At NCR, Millennial writer Mike Jordan Laskey writes:
I’m a little bashful to admit to church shopping. I like the idea that Catholics don’t belong to congregations but to parishes, geographic areas as much as physical church plants. Historically, Catholics haven’t picked where we go to Mass. We just show up where our home address dictates. But times are different now: Parishes are closing or merging throughout much of the country, making ties weaker. Folks like us are transient and relocate more often than in prior eras, and our culture’s emphasis on individual choice means people travel to find communities they like best without so much as a second thought.
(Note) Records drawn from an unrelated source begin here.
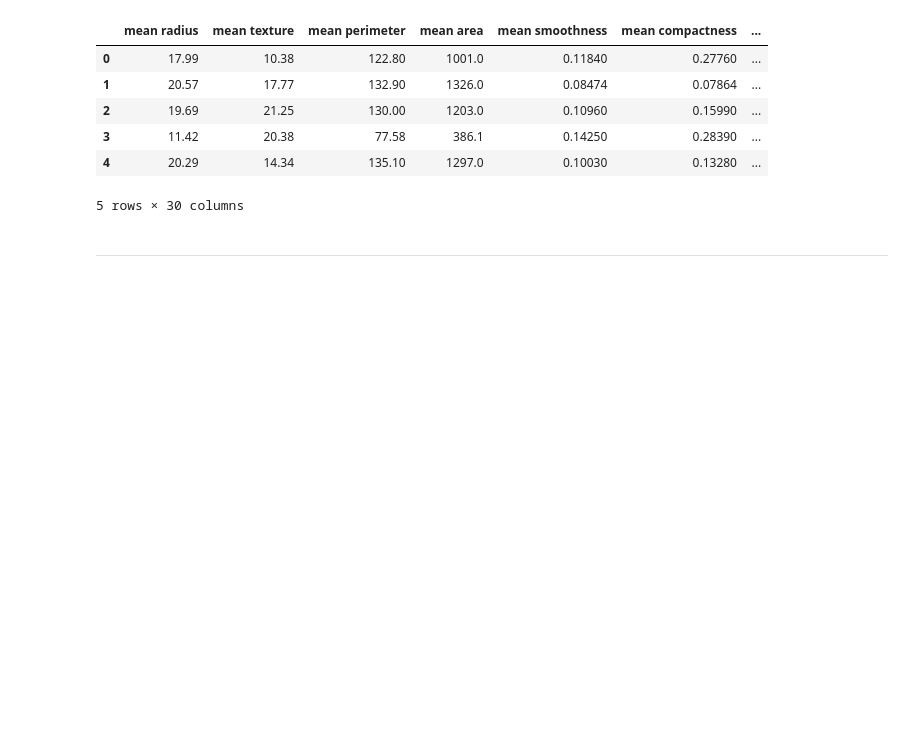
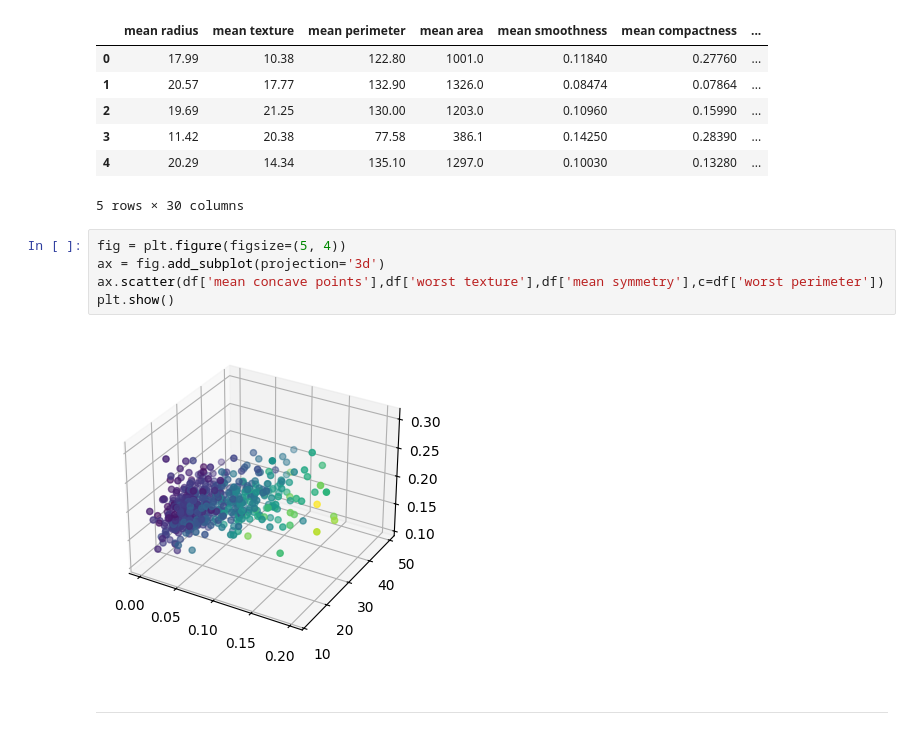
Before and after one commit to montypie/DS_Projects, a Jupyter notebook: 4_UnsupPCA/PCA-cancer.ipynb, the cells around one changed output. Saved outputs shown, nothing was run; the diff lists cells and outputs as text; blank space fills up the shorter version.

Commit message:
add 3d graph

```diff
--- a/4_UnsupPCA/PCA-cancer.ipynb
+++ b/4_UnsupPCA/PCA-cancer.ipynb
@@ -88,6 +88,13 @@ df.head()
 | 3 | 11.42 | 20.38 | 77.58 | 386.1 | 0.14250 | 0.28390 | ... |
 | 4 | 20.29 | 14.34 | 135.10 | 1297.0 | 0.10030 | 0.13280 | ... |
 5 rows × 30 columns
+# %%
+fig = plt.figure(figsize=(5, 4))
+ax = fig.add_subplot(projection='3d')
+ax.scatter(df['mean concave points'],df['worst texture'],df['mean symmetry'],c=df['worst perimeter'])
+plt.show()
+# %% [output]
+[figure, added]
 # %% [markdown]
 -----
 # %% [markdown]
```
Also changed, not shown: parts of 16 cells of this notebook.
I remember hearing a debate about parish shopping at a Catholic conference I attended years ago. One panelist argued that we should just go to our local parish and offer our gifts to make it better. The other panelist, who had compiled a list of best parishes for young adults around the country, just said, “You’ve got to go where you’re fed.” At this stage of life, I find myself in the latter camp. I am leading my family’s church-shopping endeavor. Here is my confession.
Each place we walk into, I deeply hope to see at least one person I recognize, which I would interpret as a sign from God.
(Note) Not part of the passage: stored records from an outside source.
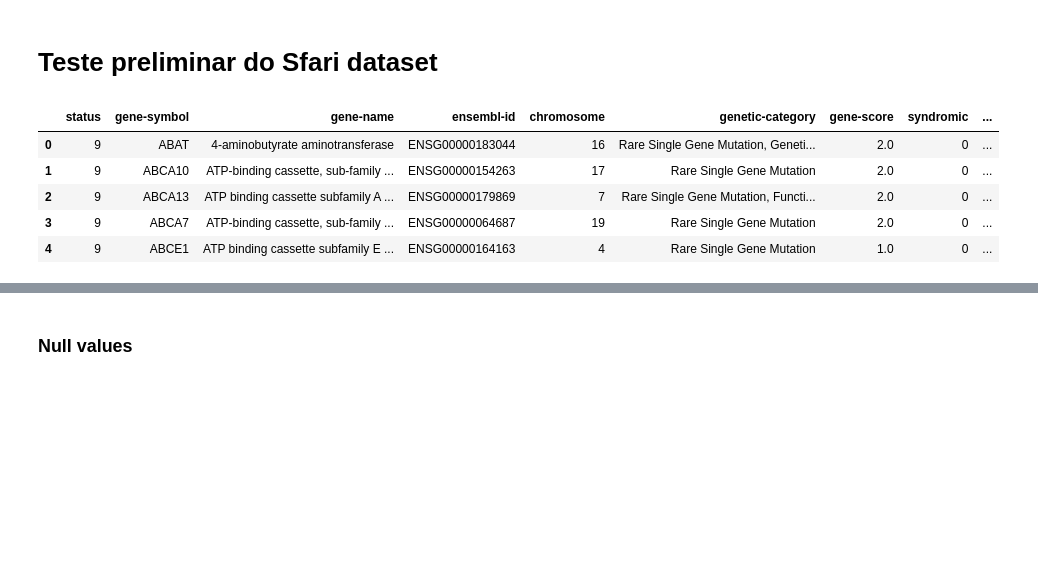
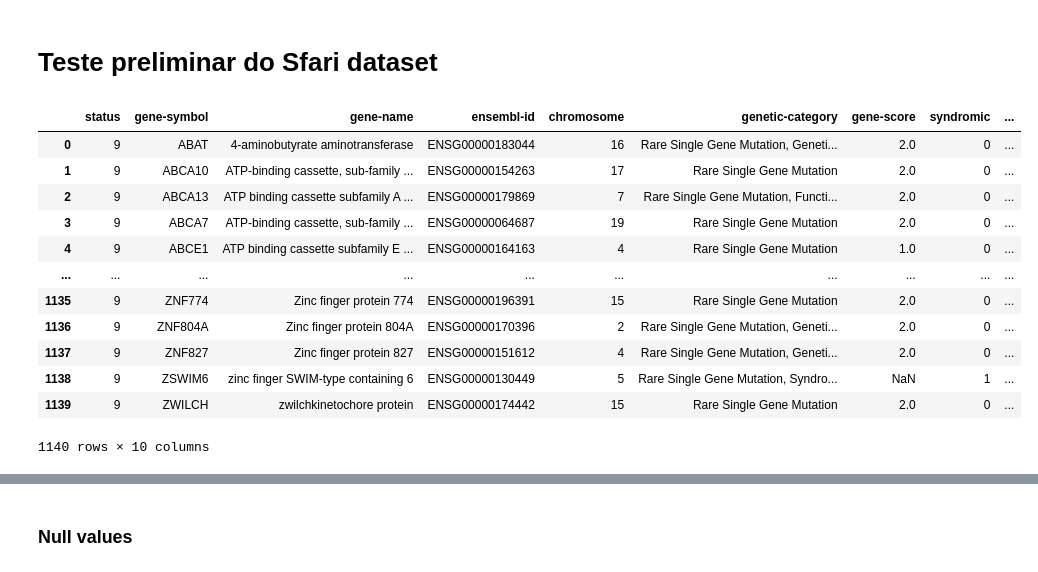
Before and after one commit to a59490/Tese_ASD_Gene_Pred, a Jupyter notebook: Teste preliminar do Sfari dataset.ipynb, the cells around one changed output, grey strips where cells are left out. Cells and saved outputs as stored; diff of their text form; code cells hidden in the pictures; blank space fills up the shorter version.

```diff
--- a/Teste preliminar do Sfari dataset.ipynb
+++ b/Teste preliminar do Sfari dataset.ipynb
@@ -6,11 +6,18 @@ import matplotlib.pyplot as plt
 import seaborn as sns
 # %%
 sfari= pd.read_csv("SFARI-Gene_genes_07-17-2023release_09-28-2023export.csv")
-sfari.head()
+sfari
 # %% [output]
 |  | status | gene-symbol | gene-name | ensembl-id | chromosome | genetic-category | gene-score | syndromic | ... |
 | 0 | 9 | ABAT | 4-aminobutyrate aminotransferase | ENSG00000183044 | 16 | Rare Single Gene Mutation, Geneti... | 2.0 | 0 | ... |
 | 1 | 9 | ABCA10 | ATP-binding cassette, sub-family ... | ENSG00000154263 | 17 | Rare Single Gene Mutation | 2.0 | 0 | ... |
 | 2 | 9 | ABCA13 | ATP binding cassette subfamily A ... | ENSG00000179869 | 7 | Rare Single Gene Mutation, Functi... | 2.0 | 0 | ... |
 | 3 | 9 | ABCA7 | ATP-binding cassette, sub-family ... | ENSG00000064687 | 19 | Rare Single Gene Mutation | 2.0 | 0 | ... |
 | 4 | 9 | ABCE1 | ATP binding cassette subfamily E ... | ENSG00000164163 | 4 | Rare Single Gene Mutation | 1.0 | 0 | ... |
+| ... | ... | ... | ... | ... | ... | ... | ... | ... | ... |
+| 1135 | 9 | ZNF774 | Zinc finger protein 774 | ENSG00000196391 | 15 | Rare Single Gene Mutation | 2.0 | 0 | ... |
+| 1136 | 9 | ZNF804A | Zinc finger protein 804A | ENSG00000170396 | 2 | Rare Single Gene Mutation, Geneti... | 2.0 | 0 | ... |
+| 1137 | 9 | ZNF827 | Zinc finger protein 827 | ENSG00000151612 | 4 | Rare Single Gene Mutation, Geneti... | 2.0 | 0 | ... |
+| 1138 | 9 | ZSWIM6 | zinc finger SWIM-type containing 6 | ENSG00000130449 | 5 | Rare Single Gene Mutation, Syndro... | NaN | 1 | ... |
+| 1139 | 9 | ZWILCH | zwilchkinetochore protein | ENSG00000174442 | 15 | Rare Single Gene Mutation | 2.0 | 0 | ... |
+1140 rows × 10 columns
```
Also changed, not shown: parts of 3 cells of this notebook, 1 other file.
We barely know anyone in our new area, but as my wife and I both work for the institutional church, our Catholic rolodex is full. I instinctively scan each church we enter in search of someone we could say hi to. This must reflect my deep longing for community. In a new place, we are so anxious to meet people and make connections. Starting almost 100 percent from scratch is intimidating….
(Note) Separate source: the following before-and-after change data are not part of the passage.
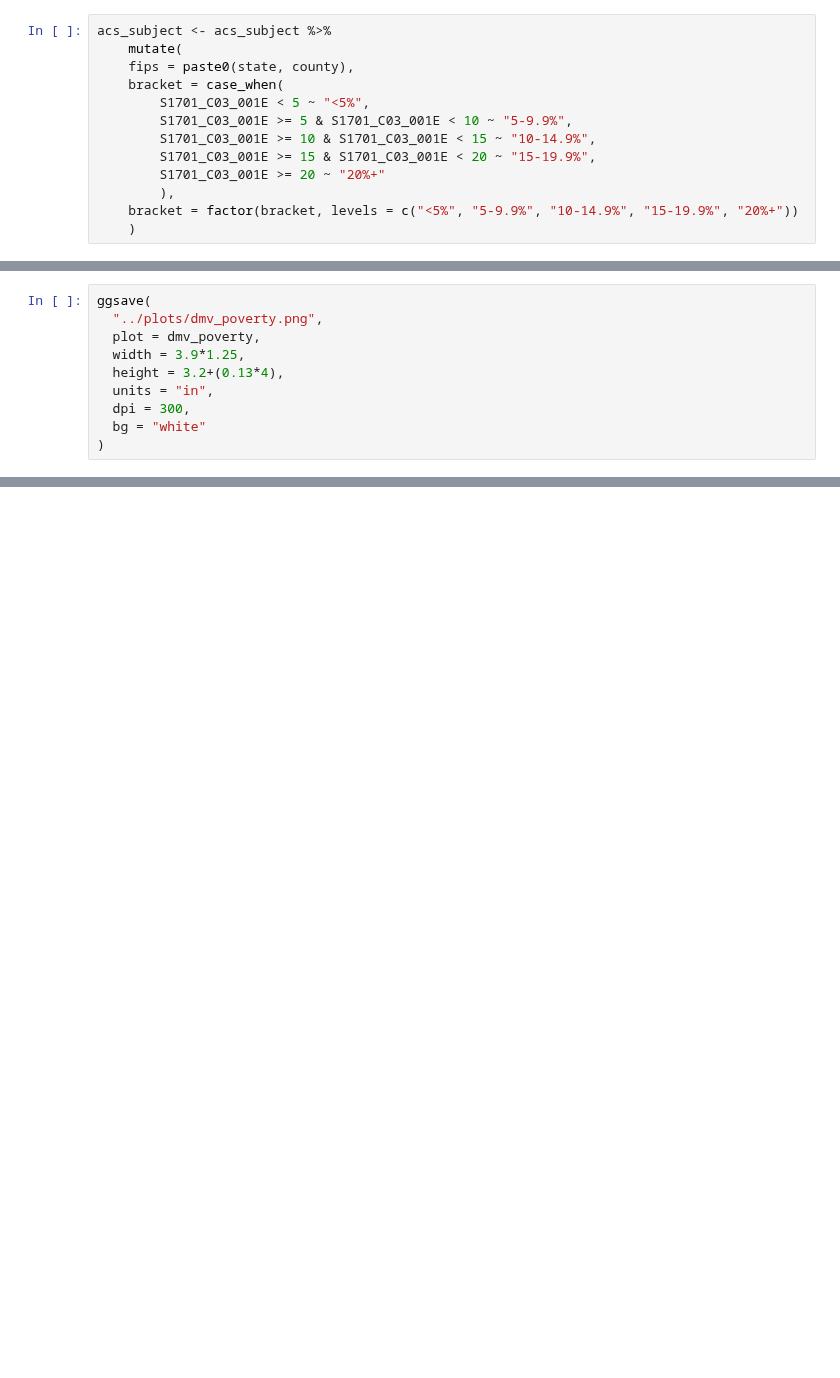
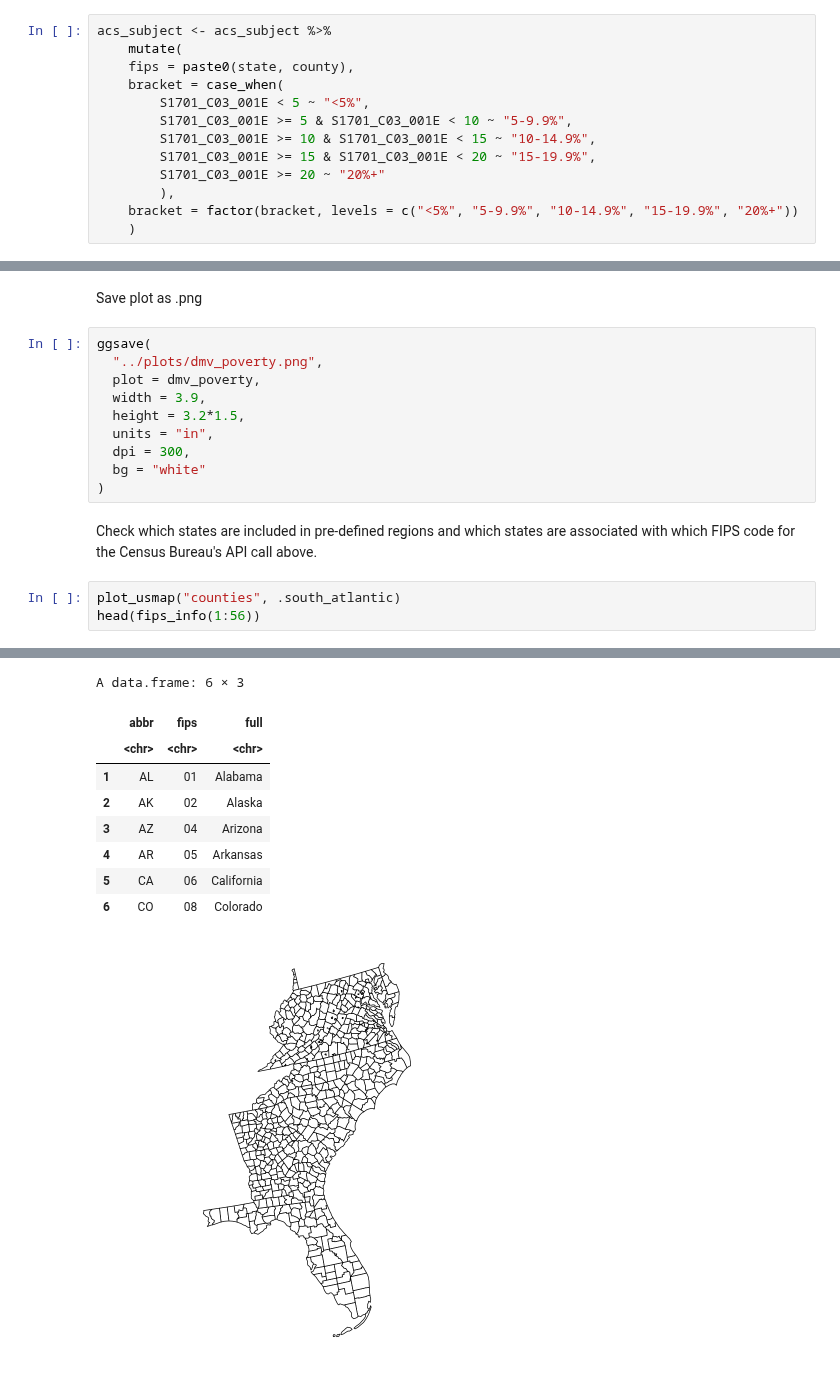
Before and after one commit to maha4028/economic-charting, a Jupyter notebook: code/poverty.ipynb, the cells around one changed output, grey strips where cells are left out. Cells and saved outputs as stored; diff of their text form; blank space fills up the shorter version.

```diff
--- a/code/poverty.ipynb
+++ b/code/poverty.ipynb
@@ -81,10 +79,18 @@ dmv_poverty <- plot_usmap("counties", include = c("VA", "DC", "MD"), data = acs_
+# %% [markdown]
+Save plot as .png
 # %%
 ggsave(
   "../plots/dmv_poverty.png",
   plot = dmv_poverty,
-  width = 3.9*1.25,
-  height = 3.2+(0.13*4),
+  width = 3.9,
+  height = 3.2*1.5,
   units = "in",
   dpi = 300,
   bg = "white"
 )
+# %% [markdown]
+Check which states are included in pre-defined regions and which states are associated with which FIPS code for the Census Bureau's API call above.
+# %%
+plot_usmap("counties", .south_atlantic)
+head(fips_info(1:56))
+# %% [output]
@@ -90,0 +99,10 @@ ggsave(
+A data.frame: 6 × 3
+|  | abbr | fips | full |
+|  | <chr> | <chr> | <chr> |
+| 1 | AL | 01 | Alabama |
+| 2 | AK | 02 | Alaska |
+| 3 | AZ | 04 | Arizona |
+| 4 | AR | 05 | Arkansas |
+| 5 | CA | 06 | California |
+| 6 | CO | 08 | Colorado |
+[figure, added]
```
Also changed, not shown: parts of 6 cells of this notebook, 2 other files.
The single most appealing thing about a parish is if everyone is singing.
I’ll forgive a lot of shortcomings if you’ve got a parish that sings. Have you ever encountered a parish that sings that’s not active in a host of additional ways? On the flipside, have you ever seen a parish where nobody sings that’s dynamic otherwise? I didn’t think so. Plus, if singing really is praying twice, as St. Augustine might have said, my wife and I need to cram as much prayer into as short a period as possible these hectic days.